> TASK BRIEF
A line counts if it contains the word "docs" at least once. State how many such lines the records contain, giving the number alone.

═══ MATERIAL PROVIDED ═══

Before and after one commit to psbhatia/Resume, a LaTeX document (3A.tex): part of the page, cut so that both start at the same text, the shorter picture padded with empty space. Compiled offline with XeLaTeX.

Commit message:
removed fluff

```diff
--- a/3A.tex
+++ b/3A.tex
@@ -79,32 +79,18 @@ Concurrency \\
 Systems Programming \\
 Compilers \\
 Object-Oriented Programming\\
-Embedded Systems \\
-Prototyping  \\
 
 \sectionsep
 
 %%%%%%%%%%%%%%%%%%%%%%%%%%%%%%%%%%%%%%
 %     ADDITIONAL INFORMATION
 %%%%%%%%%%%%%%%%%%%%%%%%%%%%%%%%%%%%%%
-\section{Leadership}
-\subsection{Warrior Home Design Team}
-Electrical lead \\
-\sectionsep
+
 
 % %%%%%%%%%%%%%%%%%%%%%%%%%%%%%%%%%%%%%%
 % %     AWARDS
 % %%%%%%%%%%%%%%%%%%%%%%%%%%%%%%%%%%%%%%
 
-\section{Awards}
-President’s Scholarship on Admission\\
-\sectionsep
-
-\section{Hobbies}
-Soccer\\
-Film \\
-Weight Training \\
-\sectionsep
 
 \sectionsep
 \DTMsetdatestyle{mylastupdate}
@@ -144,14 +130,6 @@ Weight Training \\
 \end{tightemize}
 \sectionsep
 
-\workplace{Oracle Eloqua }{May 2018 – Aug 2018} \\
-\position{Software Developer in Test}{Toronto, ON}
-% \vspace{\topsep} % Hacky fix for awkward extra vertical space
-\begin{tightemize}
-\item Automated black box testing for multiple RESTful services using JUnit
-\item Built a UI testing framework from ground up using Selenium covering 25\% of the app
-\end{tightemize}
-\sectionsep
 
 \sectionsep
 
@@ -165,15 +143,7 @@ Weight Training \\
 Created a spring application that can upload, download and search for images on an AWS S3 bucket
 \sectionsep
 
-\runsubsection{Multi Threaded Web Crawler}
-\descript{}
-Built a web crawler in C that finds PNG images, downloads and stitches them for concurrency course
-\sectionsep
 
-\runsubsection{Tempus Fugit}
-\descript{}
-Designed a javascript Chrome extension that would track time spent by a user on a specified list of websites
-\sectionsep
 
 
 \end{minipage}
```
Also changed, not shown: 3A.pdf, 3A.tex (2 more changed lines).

═══
═══ MATERIAL PROVIDED ═══

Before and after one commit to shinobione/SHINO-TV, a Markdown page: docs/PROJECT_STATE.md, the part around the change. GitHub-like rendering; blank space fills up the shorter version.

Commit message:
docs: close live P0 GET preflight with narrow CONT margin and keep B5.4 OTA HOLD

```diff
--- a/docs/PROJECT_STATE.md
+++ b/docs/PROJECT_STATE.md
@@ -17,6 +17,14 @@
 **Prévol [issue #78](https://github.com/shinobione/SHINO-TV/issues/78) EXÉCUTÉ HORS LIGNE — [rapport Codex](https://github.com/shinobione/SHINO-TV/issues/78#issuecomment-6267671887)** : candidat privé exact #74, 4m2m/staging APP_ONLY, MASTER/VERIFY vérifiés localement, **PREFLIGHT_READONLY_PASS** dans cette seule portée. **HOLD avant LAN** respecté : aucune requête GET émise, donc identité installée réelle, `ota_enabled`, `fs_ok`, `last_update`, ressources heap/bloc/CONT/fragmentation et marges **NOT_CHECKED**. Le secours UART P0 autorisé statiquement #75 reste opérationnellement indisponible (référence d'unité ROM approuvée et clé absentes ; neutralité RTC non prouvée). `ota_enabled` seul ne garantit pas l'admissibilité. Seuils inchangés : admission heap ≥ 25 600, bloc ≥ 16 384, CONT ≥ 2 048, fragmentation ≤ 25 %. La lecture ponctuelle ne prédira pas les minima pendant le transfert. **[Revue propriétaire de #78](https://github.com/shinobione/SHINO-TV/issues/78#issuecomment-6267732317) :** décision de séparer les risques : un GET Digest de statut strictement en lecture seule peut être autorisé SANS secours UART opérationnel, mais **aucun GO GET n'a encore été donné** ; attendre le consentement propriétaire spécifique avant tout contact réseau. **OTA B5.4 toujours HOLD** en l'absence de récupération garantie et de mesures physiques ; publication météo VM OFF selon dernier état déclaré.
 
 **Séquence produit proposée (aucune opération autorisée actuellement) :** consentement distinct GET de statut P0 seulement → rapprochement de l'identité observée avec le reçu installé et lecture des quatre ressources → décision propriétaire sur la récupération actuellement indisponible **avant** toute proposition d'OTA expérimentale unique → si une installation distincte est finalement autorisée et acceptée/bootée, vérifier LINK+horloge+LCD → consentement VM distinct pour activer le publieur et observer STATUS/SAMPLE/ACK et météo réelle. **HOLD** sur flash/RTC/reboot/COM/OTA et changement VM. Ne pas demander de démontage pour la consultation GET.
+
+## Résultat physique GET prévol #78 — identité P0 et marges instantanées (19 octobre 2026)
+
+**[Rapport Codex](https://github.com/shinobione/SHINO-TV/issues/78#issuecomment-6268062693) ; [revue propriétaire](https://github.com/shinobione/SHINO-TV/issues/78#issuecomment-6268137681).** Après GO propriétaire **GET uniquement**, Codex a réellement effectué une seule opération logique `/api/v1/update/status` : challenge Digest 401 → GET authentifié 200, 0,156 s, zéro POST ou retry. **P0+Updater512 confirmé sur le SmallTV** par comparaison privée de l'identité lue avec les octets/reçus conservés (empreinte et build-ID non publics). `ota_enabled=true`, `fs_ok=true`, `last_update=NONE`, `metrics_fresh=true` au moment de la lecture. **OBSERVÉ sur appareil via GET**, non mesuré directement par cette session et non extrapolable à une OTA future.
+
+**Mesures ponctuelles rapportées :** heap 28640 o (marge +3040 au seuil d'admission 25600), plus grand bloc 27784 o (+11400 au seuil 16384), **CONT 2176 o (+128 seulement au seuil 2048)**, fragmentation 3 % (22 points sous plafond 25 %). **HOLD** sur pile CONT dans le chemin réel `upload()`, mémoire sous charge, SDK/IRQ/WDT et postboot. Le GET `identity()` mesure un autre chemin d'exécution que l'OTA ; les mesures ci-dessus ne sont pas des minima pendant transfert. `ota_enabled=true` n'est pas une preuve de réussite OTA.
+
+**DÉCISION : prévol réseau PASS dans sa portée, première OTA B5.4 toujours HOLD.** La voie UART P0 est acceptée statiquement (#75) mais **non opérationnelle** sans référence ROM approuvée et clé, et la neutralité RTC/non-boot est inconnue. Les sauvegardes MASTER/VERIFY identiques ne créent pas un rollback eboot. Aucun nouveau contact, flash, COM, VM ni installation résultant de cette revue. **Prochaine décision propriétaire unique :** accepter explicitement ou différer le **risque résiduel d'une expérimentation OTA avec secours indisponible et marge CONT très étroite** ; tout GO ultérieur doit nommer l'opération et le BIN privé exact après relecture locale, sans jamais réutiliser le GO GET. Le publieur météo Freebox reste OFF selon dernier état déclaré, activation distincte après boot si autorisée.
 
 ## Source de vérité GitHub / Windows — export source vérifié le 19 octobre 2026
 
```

═══
═══ MATERIAL PROVIDED ═══

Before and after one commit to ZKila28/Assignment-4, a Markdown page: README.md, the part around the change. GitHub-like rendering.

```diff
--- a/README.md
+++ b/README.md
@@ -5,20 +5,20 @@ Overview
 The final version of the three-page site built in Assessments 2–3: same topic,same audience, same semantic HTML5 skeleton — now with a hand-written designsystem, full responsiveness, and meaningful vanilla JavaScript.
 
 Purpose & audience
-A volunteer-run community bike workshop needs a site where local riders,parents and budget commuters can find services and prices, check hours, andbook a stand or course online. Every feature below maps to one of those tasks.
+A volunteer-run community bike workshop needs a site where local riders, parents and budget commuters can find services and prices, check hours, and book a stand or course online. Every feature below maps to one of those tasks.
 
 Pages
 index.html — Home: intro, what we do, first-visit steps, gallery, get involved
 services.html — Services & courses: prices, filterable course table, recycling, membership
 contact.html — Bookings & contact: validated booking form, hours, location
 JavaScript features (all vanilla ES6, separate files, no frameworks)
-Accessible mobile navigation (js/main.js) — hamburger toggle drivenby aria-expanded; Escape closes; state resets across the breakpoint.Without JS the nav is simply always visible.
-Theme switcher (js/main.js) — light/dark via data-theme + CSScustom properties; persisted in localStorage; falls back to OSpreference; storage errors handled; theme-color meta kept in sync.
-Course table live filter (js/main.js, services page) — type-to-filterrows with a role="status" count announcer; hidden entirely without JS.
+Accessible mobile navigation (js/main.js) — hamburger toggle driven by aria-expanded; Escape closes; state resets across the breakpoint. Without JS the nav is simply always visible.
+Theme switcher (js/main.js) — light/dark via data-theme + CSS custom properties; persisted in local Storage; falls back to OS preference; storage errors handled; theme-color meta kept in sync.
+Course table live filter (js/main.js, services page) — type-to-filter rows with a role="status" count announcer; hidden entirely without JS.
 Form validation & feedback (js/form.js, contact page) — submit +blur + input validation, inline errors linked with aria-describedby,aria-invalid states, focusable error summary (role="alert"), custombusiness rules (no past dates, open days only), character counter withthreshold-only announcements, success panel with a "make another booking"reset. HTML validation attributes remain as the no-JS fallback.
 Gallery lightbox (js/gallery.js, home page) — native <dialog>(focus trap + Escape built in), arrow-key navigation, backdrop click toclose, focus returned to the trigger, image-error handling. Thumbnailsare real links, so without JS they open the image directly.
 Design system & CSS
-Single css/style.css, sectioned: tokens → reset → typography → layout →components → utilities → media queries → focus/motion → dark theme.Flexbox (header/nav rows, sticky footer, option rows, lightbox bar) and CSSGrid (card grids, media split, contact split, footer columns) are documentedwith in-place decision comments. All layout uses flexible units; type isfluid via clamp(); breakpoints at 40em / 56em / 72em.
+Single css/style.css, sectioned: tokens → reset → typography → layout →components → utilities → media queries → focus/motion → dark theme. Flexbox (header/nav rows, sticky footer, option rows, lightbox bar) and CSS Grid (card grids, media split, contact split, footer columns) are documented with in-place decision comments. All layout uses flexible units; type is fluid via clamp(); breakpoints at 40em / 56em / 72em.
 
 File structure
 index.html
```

═══

> EXERCISE ANSWER
4